Electric vehicles (EVs) represented just 4.1% of total new vehicle sales worldwide in 2020. However, that figure doubled to nearly 9% (6.6 million vehicles) in 2021, according to the International Energy Agency. Nearly all automakers are introducing new EVs, investing heavily in R&D for electric powertrains and batteries, and several have announced plans to phase out internal combustion engine vehicles. The coming transition has created uncertainty for many companies, municipalities and workforces that depend upon the automotive industry.

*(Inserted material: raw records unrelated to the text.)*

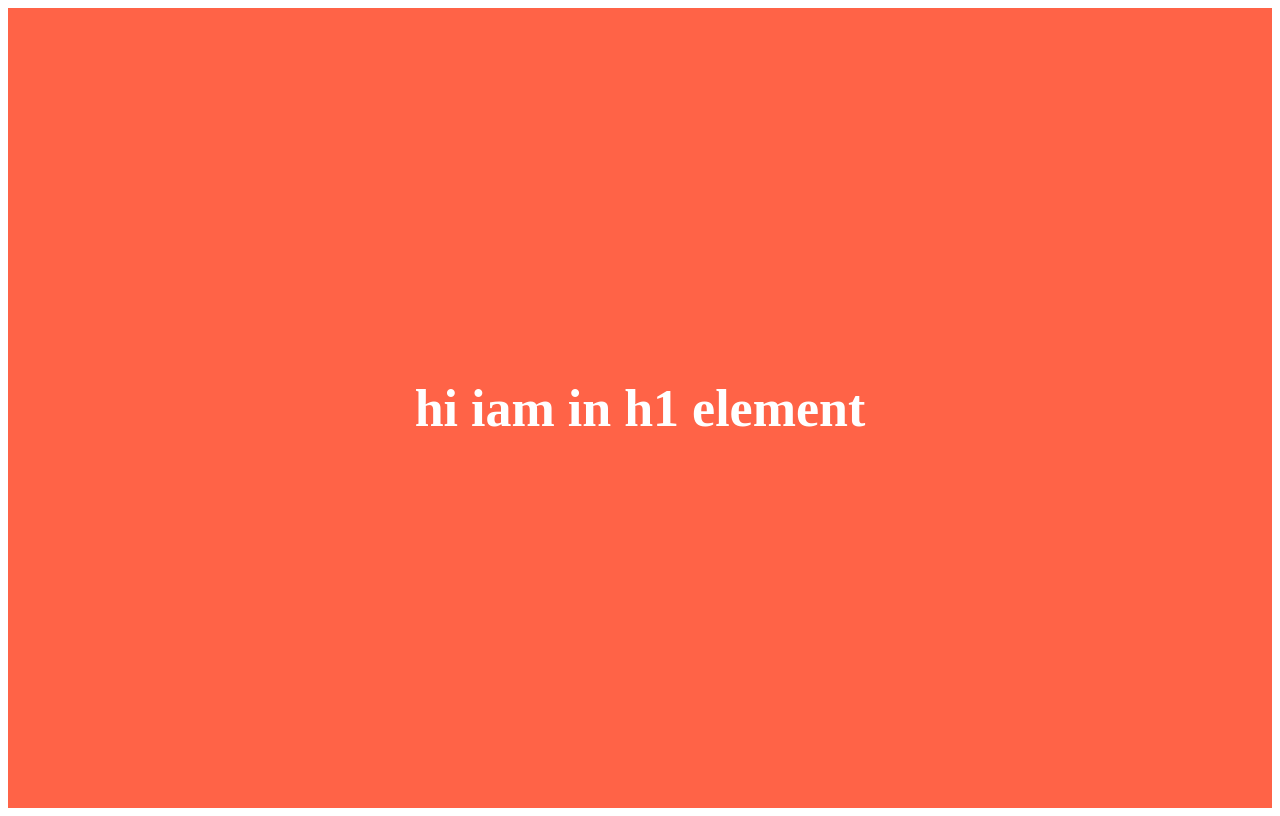
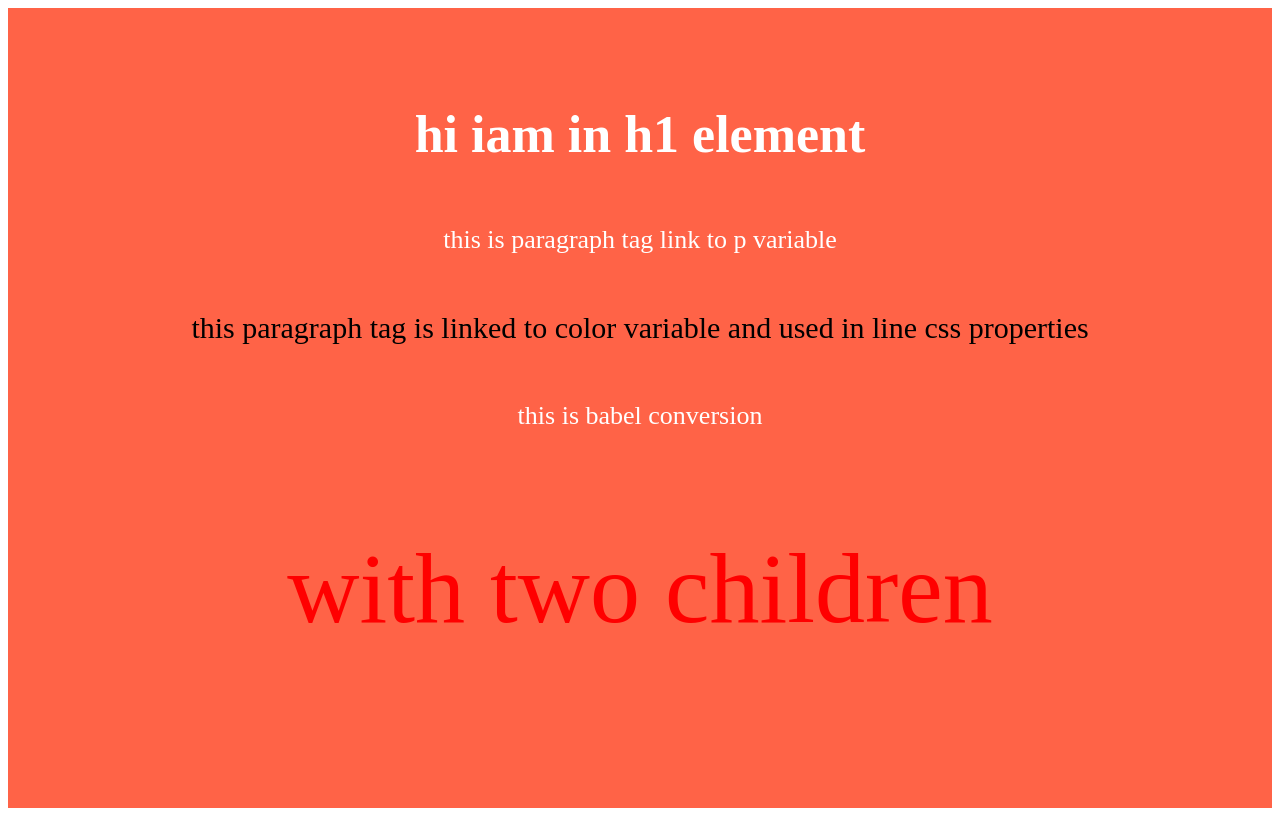
Before and after one commit to kadiri2006/telugureactjs, a React (Create React App) app: page / in a window 1280 px wide. Built offline with nearby package versions, Linux system fonts and the light colour scheme.

Commit message:
displaying data using jsx & with babel syntax & write js code in return

```diff
--- a/src/App.js
+++ b/src/App.js
@@ -1,10 +1,34 @@
+import React from "react";
 import "./App.css";
 
 function App() {
+  let p = <p>this is paragraph tag link to p variable </p>;
+  let color = (
+    <p style={{ color: "black", fontSize: "30px" }}>
+      this paragraph tag is linked to color variable and used in line css
+      properties
+    </p>
+  ); //use inline styles in react like object
+  let babelsyntax = React.createElement(
+    "div",
+    null,
+    React.createElement("p", null, "this is babel conversion"),
+    React.createElement(
+      "p",
+      {
+        style:{color:"red",fontSize:"100px"},
+      },
+      "with two children"
+    )
+  );
+
   return (
     <div className="App">
       <header className="App-header">
         <h1>hi iam in h1 element</h1>
+        {p}
+        {color}
+       {babelsyntax}
       </header>
     </div>
   );
```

“WDI’s focus will be on identifying emerging business opportunities that play to Chihuahua’s capabilities in this sector and recommending areas that the state can target for high-impact interventions. In the current mobility environment, the moves leaders make now will decide whether they win or lose tomorrow. We are delighted to see Chihuahua’s commitment to this goal and excited to partner on this project,” Páez added.

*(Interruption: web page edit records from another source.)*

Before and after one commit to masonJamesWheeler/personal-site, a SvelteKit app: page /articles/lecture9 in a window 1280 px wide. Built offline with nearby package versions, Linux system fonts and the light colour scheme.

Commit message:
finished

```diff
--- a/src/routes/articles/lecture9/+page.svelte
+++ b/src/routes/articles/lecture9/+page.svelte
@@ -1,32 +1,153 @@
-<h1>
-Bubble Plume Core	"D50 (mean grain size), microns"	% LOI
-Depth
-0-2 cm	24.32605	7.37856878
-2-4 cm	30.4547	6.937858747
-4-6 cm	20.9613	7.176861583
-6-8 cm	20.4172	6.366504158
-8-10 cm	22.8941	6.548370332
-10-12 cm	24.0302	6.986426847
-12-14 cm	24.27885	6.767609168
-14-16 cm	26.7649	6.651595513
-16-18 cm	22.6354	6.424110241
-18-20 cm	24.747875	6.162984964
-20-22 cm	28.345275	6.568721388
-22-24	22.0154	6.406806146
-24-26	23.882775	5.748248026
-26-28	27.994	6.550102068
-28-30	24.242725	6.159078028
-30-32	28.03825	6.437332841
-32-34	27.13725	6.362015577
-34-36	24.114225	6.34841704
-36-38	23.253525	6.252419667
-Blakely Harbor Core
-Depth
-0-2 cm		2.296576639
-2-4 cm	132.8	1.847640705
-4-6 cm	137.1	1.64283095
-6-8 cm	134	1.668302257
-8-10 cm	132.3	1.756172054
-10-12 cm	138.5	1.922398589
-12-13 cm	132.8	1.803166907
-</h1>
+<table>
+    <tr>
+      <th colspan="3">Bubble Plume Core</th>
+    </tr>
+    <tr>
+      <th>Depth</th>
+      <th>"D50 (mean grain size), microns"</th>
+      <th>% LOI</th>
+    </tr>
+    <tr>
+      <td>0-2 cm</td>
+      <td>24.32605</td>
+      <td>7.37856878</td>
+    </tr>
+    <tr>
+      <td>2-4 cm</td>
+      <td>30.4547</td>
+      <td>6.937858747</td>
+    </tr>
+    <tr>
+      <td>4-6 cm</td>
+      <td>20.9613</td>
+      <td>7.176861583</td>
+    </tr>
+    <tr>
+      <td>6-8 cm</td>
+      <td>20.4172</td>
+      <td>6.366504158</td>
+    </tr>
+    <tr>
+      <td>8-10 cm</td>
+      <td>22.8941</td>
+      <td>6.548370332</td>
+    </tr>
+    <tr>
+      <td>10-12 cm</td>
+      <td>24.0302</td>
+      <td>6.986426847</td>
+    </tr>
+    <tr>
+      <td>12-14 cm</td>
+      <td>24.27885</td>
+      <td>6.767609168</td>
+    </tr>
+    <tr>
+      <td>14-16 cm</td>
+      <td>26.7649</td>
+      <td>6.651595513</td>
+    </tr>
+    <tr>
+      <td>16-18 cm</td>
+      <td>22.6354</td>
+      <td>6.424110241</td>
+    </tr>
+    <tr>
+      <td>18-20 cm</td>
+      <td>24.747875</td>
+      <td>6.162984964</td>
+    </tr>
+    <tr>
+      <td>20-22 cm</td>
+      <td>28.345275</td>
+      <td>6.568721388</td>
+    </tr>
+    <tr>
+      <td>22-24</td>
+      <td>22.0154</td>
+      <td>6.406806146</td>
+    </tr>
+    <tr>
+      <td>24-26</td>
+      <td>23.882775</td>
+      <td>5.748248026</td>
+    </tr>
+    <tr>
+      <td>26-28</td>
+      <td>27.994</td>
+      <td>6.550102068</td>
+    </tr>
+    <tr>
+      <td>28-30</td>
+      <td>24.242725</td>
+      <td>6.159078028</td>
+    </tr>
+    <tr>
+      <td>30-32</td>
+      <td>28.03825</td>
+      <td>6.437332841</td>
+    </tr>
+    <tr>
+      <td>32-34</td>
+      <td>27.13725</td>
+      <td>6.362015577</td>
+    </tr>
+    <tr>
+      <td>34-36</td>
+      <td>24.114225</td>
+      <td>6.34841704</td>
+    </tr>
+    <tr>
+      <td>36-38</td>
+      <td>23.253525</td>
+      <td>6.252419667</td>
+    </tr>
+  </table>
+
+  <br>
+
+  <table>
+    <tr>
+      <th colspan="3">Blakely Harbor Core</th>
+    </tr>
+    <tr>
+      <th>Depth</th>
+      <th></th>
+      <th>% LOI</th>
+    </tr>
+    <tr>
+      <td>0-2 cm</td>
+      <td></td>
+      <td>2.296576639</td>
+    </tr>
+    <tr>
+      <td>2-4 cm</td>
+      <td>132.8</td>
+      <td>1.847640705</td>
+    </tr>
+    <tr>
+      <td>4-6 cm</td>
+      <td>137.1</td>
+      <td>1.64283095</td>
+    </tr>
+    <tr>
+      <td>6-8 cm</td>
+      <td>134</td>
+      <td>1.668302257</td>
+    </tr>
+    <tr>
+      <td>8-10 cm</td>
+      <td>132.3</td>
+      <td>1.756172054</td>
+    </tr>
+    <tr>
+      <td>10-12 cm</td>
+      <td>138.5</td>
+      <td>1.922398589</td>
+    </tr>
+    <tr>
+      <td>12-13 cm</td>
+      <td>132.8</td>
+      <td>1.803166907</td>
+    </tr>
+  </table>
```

In October of 2021, WDI hosted a delegation from the State of Chihuahua that included representatives from SIDE, the Artificial Intelligence Center, National Polytechnic Institute, Technology Hub, Technology Development Institute, and the Technical Institute of Juárez. Representatives from Dell and Microsoft were also in attendance. The group participated in a weeklong learning and exchange program that included stops and meetings at the University of Michigan in Ann Arbor, SPARK, the Center for Automotive Research, the University Research Corridor, the Michigan Economic Center, and the Office of Future Mobility and Electrification in Detroit, among other mobility players.
WDI works with energy and mobility innovators and entrepreneurs in low- and middle-income countries to develop and scale profitable business models. This includes designing commercialization strategies and generating knowledge and tools that help companies navigate the energy transition and take advantage of emerging opportunities. The Institute partners with University of Michigan faculty, students, and global experts working at the frontiers of solar, wind and other renewable energy solutions. In the mobility space, WDI also leverages the state of Michigan’s rich automotive heritage and vibrant mobility ecosystem to help partners navigate the industry’s ongoing transformation and take advantage of new business opportunities.

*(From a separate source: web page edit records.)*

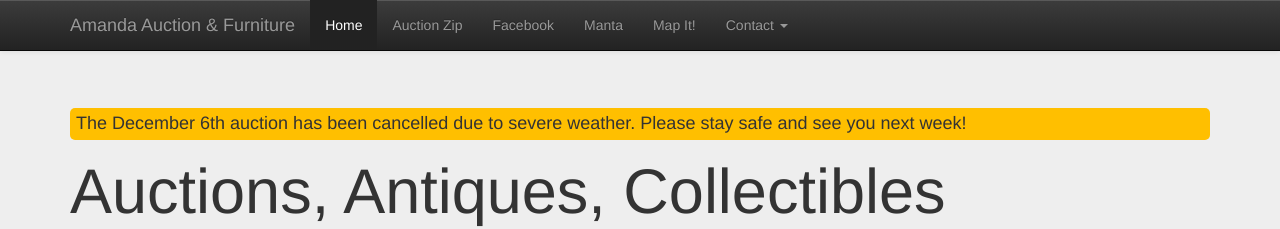
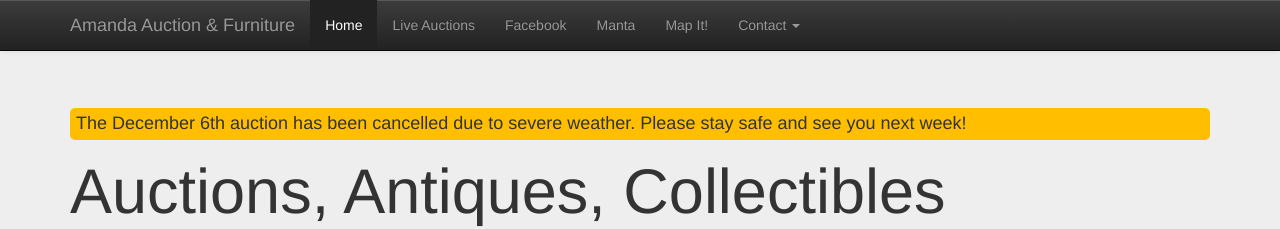
Before and after one commit to amanda-furniture/amanda-furniture.github.io, a Jekyll site: the page built from index.html, in a window 1280 px wide. Shown: the top 229 px of the page. Built offline with Jekyll 4.4.1, drawn with Linux system fonts in a browser that asks for light colours; nearby versions of some CDN libraries; Markdown is read by kramdown in place of the engine named in the settings.

```diff
--- a/_layouts/default.html
+++ b/_layouts/default.html
@@ -39,7 +39,7 @@
         <div class="navbar-collapse collapse">
           <ul class="nav navbar-nav">
             <li class="active"><a href="/">Home</a></li>
-            <li><a href="http://www.auctionzip.com/OH-Auctioneers/108426.html">Auction Zip</a></li>
+            <li><a href="http://www.auctionzip.com/OH-Auctioneers/108426.html">Live Auctions</a></li>
             <li><a href="http://www.facebook.com/pages/Amanda-Auction-Furniture-Antique-Craft-Mall/507568509282904">Facebook</a></li>
             <li><a href="http://www.manta.com/c/mm7h1zh">Manta</a></li>
             <li><a href="https://maps.google.com/maps?q=302+E.+Main+St++Amanda,+OH">Map It!</a></li>
```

At the William Davidson Institute at the University of Michigan, unlocking the power of business to provide lasting economic and social prosperity in low- and middle-income countries (LMICs) is in our DNA. We gather the data, develop new models, test concepts and collaborate with partners to find real solutions that lead to new opportunities. This is what we mean by Solving for Business—our calling since the Institute was first founded as an independent nonprofit educational organization in 1992. We believe societies that empower individuals with the tools and skills to excel in business, in turn generate both economic growth and social freedom—or the agency necessary for people to thrive.
SIDE fosters and facilitates the economic development of Chihuahua, in coordination with economic actors, increasing the competitiveness of businesses through innovation, to generate wealth and employment, and enhance the quality of life for the people of Chihuahua.
I2C is a government agency of the State of Chihuahua that seeks to strengthen and promote scientific, technological and innovation capacities, through strategic research, technological development, and innovation (R&D&i) projects and programs that provide solutions and improve productivity and competitiveness of the productive, social, public, and academic sectors of the State of Chihuahua.